This is a guest post from Mike Lee, cofounder of edshelf.com
Looking for good educational software for your classroom? There are countless sites, blogs, magazines, and conferences you can turn to for suggestions. Or you can turn to other teachers like yourself.
Such as Katrina Keene. She’s been in the education technology field researching and integrating new technologies into classrooms for the last thirteen years. Katrina is currently the Director of Innovation at a college preparatory school, where she works with teachers and administrators to educate the entire student and prepare them for a technologically advanced world.
Katrina has a wealth of great suggestions, such as this list for second graders:
That’s what premise behind edshelf, a teacher-curated directory of websites, mobile apps, desktop programs, and electronic products for teaching and learning. Teachers like Katrina can create and share collections of their favorite resources with colleagues, students, and parents. Some even put together collections for professional development seminars, online webinars, and conference presentations.
By giving passionate educators a platform on which they can curate the best tools, edshelf can harness the power of the crowd to determine the most effective educational technologies on the market. Much has been written about crowdsourcing. It can aid in innovation, classroom funding, and answering questions. Putting teachers first is how edshelf differentiates itself from similar services out there.
Last month, edshelf announced it was shutting down. Then something amazing happened. Educators rose up and started a #saveedshelf campaign on Twitter. It’s the first time in history that teachers have done this, and the amazing outpouring of support inspired edshelf’s Kickstarter campaign.
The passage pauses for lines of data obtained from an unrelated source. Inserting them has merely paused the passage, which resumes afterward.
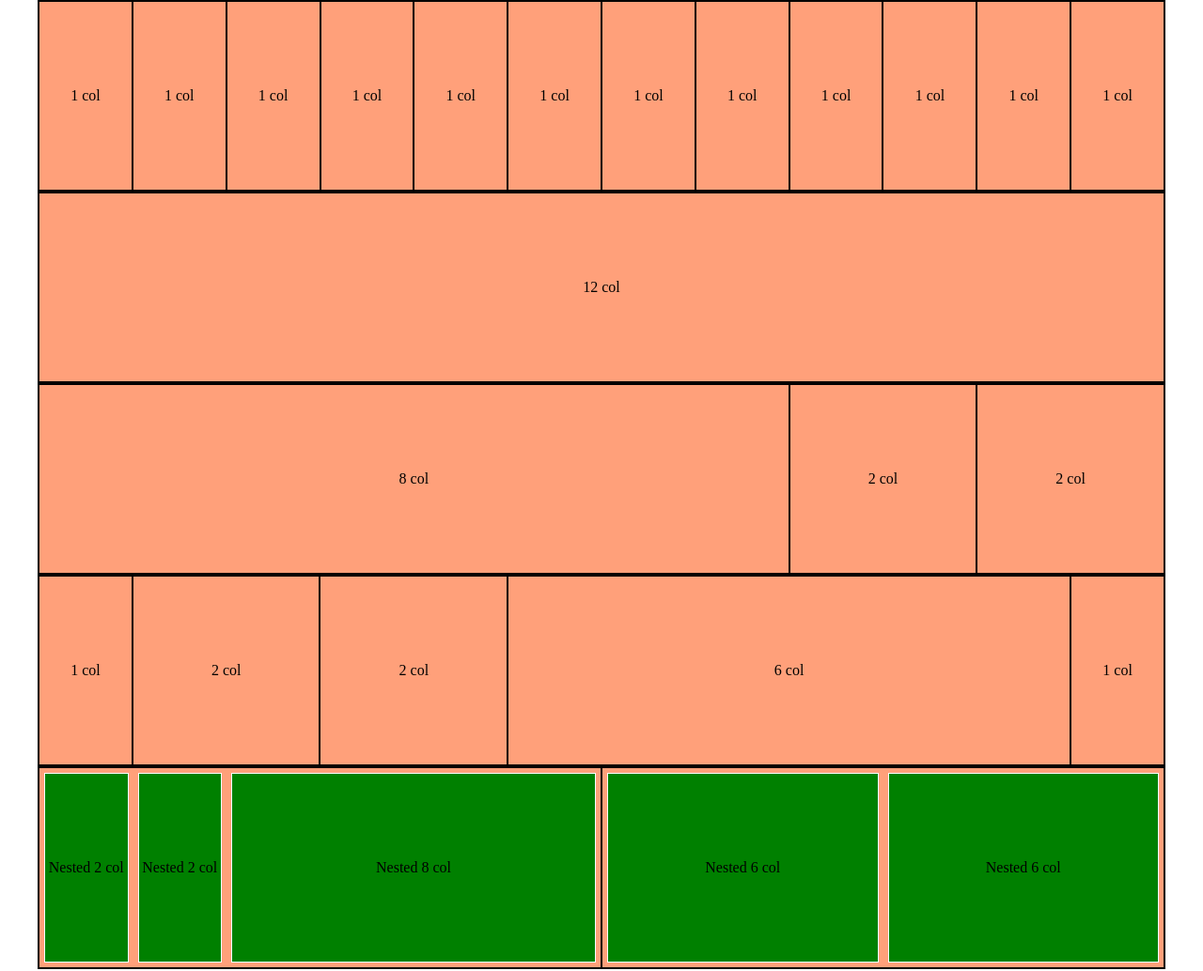
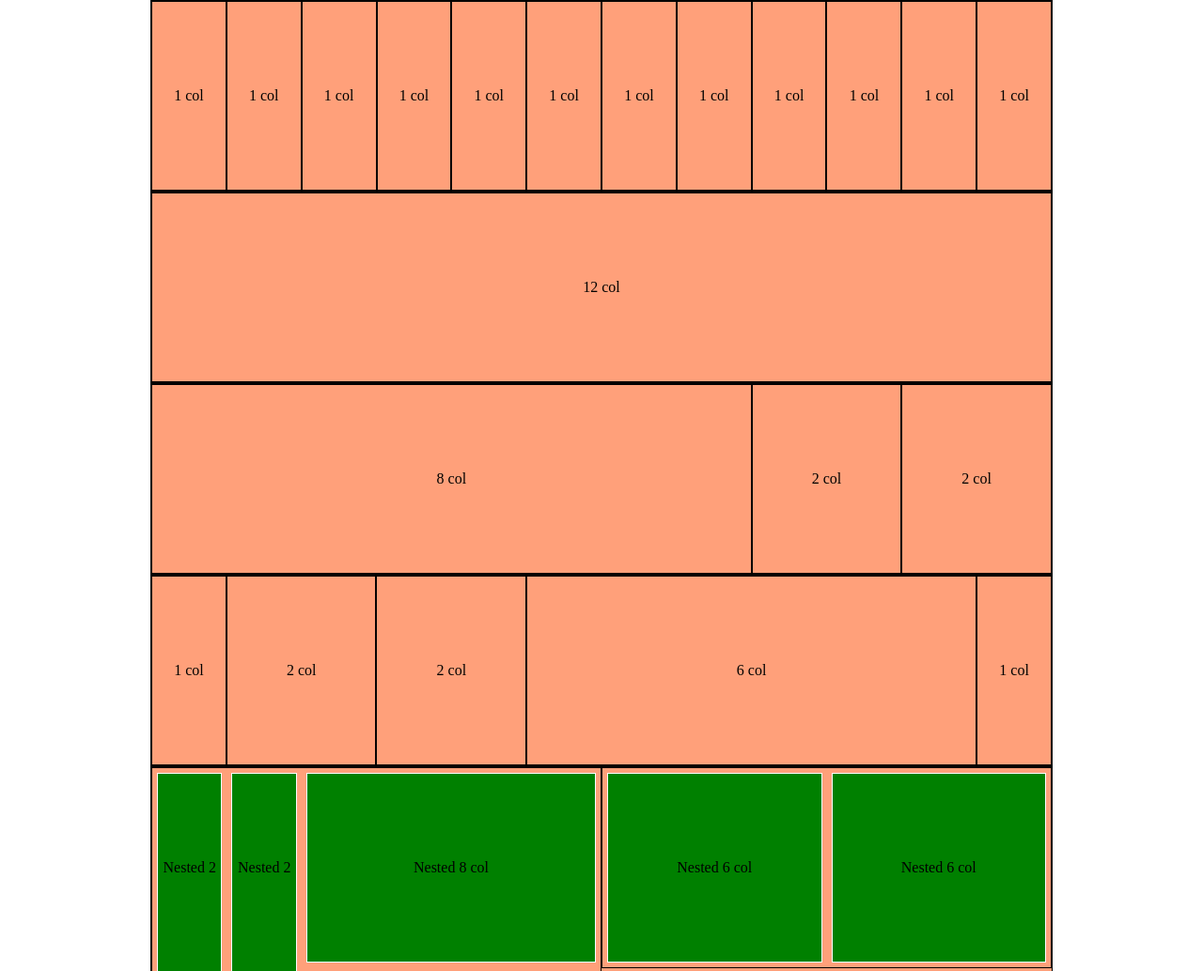
Before and after one commit to rekk88/html-css-12bool, a plain HTML site: page index.html in a window 1280 px wide. Shown: the top 1034 px of the page at 94% size. Drawn offline with Linux system fonts and the light colour scheme.

Commit message:
test: primo test su responsive

```diff
--- a/css/framework.css
+++ b/css/framework.css
@@ -9,7 +9,7 @@
 }
 
 .container {
-    width: 1200px;
+    width: 100%;
     margin: 0 auto;
 }
 
@@ -21,7 +21,9 @@
 [class*="col-"] {
     flex: 0 0 auto;
 }
+@media screen  {
 
+}
 /* 12 System */
 .col-xs {
     flex-grow: 1;
@@ -87,3 +89,11 @@
 .bottom-xs {
     align-items: flex-end;
 }
+/*versione desktop*/
+@media screen and (min-width: 1140px) {
+    .container{
+        width: 960px;
+    }
+
+
+}
```
Also changed, not shown: css/style.css (+11 -0 lines).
If you also believe that teachers can provide great education technology suggestions to other teachers, please support edshelf so it can continue to serve the education community and help prepare students for the future.